Dr. Nilofar Sakhi is a Professorial Lecturer, Elliot School, George Washington University and Non-resident Senior Fellow, Atlantic Council.

Elizabeth Threlkeld is Senior Fellow and Deputy Director of the Stimson Center’s South Asia Program.

Moderator: Abhijnan Rej



9/11 and Asia: Southeast Asia


Dr. Zachary Abuza is a professor at the National War College, in Washington, DC, where he focuses on Southeast Asian politics and security issues.

Dr. Bilveer Singh is an Adjunct Senior Fellow at the Centre of Excellence for National Security (CENS) at the S. Rajaratnam School of International Studies (RSIS), Nanyang Technological University.

Dr. Joelene Jerard is the executive director at Centinel and an Adjunct Senior Fellow at RSIS, where she specializes in terrorist and extremist groups in Asia.

Moderator: Sebastian Strangio



9/11 and Asia: China


Sheena Chestnut Greitens is an associate professor at the LBJ School of Public Affairs at the University of Texas-Austin.

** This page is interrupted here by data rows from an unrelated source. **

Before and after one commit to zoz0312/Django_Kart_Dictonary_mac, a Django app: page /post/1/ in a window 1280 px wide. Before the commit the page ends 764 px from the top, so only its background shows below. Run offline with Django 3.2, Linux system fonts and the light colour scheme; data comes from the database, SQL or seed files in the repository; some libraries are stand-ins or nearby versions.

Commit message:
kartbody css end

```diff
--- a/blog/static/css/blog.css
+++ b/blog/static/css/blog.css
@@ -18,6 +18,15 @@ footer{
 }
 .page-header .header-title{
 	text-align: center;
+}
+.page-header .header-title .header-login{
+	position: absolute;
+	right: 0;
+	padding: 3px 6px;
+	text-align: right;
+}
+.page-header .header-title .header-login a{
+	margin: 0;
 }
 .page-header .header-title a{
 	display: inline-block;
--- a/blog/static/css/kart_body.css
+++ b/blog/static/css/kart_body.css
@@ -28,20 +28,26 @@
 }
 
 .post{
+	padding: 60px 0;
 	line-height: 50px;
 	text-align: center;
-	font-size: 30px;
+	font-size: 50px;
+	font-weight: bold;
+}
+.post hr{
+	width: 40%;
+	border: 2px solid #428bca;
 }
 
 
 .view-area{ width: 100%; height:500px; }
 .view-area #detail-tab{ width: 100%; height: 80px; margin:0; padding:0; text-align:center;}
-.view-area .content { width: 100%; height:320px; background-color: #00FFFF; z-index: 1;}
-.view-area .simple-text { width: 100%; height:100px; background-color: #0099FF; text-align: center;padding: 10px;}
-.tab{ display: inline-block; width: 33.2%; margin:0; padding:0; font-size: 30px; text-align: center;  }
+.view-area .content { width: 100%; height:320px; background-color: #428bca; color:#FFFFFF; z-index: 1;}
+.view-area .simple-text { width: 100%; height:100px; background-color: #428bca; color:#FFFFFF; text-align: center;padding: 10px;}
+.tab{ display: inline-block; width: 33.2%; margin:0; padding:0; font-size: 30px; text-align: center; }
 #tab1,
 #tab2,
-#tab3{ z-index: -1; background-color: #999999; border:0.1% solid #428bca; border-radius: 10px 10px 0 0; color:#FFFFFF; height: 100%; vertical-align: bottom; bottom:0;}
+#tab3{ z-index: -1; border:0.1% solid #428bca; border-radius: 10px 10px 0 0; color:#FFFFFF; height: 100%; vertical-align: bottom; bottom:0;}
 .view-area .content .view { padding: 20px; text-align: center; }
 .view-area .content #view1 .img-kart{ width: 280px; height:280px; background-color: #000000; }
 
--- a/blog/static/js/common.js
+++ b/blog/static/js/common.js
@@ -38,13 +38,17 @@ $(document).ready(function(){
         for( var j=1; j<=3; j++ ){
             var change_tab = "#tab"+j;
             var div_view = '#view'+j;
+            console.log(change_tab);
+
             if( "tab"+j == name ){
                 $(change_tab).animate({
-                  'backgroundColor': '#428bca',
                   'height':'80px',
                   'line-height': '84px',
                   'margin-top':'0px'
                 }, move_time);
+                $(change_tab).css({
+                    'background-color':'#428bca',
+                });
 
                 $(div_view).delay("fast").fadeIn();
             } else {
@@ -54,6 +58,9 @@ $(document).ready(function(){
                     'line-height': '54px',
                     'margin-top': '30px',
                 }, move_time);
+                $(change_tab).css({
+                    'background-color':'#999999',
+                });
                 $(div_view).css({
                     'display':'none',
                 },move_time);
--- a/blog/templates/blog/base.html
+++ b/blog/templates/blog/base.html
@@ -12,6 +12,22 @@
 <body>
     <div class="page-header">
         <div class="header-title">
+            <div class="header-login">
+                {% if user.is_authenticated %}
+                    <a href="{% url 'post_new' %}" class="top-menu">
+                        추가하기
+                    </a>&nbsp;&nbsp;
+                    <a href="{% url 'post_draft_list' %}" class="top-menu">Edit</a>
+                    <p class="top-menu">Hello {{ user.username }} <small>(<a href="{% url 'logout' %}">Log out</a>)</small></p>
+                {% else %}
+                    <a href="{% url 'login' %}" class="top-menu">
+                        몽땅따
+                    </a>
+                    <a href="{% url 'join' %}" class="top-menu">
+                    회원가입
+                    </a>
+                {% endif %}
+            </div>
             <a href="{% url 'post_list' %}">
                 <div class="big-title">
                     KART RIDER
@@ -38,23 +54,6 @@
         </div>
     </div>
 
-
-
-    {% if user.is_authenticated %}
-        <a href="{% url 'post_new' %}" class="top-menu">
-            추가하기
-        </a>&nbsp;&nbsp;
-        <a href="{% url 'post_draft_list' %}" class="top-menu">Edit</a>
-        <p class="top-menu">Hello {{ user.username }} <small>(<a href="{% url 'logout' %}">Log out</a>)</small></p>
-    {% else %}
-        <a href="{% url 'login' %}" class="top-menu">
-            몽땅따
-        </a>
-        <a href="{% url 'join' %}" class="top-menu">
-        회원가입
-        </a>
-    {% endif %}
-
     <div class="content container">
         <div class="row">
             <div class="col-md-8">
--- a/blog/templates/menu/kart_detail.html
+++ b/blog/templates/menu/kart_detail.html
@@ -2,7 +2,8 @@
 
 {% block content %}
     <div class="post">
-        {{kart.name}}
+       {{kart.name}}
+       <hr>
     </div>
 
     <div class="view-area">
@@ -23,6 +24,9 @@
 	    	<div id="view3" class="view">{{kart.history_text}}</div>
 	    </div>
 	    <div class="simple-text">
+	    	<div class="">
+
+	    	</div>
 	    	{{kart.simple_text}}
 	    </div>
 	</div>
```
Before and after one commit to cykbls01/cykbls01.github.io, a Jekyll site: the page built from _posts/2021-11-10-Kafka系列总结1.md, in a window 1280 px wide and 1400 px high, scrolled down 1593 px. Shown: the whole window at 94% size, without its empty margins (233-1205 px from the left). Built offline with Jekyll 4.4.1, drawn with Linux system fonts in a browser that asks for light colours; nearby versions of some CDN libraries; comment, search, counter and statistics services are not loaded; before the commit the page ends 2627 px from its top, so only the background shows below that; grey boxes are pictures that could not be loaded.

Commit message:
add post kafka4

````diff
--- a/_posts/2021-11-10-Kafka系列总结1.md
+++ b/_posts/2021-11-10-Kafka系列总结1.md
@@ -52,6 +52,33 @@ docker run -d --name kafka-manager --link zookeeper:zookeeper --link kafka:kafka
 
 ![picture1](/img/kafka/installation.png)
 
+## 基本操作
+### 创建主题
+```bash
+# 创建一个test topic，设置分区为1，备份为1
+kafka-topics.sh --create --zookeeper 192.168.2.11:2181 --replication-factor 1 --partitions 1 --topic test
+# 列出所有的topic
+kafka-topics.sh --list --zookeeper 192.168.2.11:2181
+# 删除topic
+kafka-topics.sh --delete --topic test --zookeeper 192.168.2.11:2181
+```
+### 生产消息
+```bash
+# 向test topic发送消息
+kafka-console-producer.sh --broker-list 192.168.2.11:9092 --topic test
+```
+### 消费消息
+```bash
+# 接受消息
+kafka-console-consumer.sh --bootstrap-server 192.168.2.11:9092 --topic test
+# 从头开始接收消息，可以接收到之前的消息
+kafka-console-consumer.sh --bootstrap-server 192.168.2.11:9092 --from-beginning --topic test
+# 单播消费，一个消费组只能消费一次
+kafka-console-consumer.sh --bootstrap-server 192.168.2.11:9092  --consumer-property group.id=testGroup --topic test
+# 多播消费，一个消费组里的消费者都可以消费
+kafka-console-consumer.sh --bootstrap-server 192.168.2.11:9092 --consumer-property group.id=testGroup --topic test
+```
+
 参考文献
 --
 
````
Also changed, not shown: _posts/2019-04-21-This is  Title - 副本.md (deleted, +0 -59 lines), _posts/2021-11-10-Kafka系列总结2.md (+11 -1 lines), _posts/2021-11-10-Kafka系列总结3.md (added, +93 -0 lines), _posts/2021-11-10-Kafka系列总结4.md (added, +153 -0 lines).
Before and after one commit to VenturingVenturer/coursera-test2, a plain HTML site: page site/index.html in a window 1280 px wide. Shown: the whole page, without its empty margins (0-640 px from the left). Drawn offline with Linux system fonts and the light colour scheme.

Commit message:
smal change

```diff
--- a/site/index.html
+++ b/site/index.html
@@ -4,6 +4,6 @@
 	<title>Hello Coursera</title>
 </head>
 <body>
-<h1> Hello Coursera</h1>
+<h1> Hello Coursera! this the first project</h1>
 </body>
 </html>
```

Yun Sun is a Senior Fellow and Co-Director of the East Asia Program and Director of the China Program at the Stimson Center.

Dr. Wang Zhen, research professor of international studies at the Shanghai Academy of Social Sciences (SASS), is currently director of the International Security Studies Program at the SASS Institute of China Studies.

Moderator: Shannon Tiezzi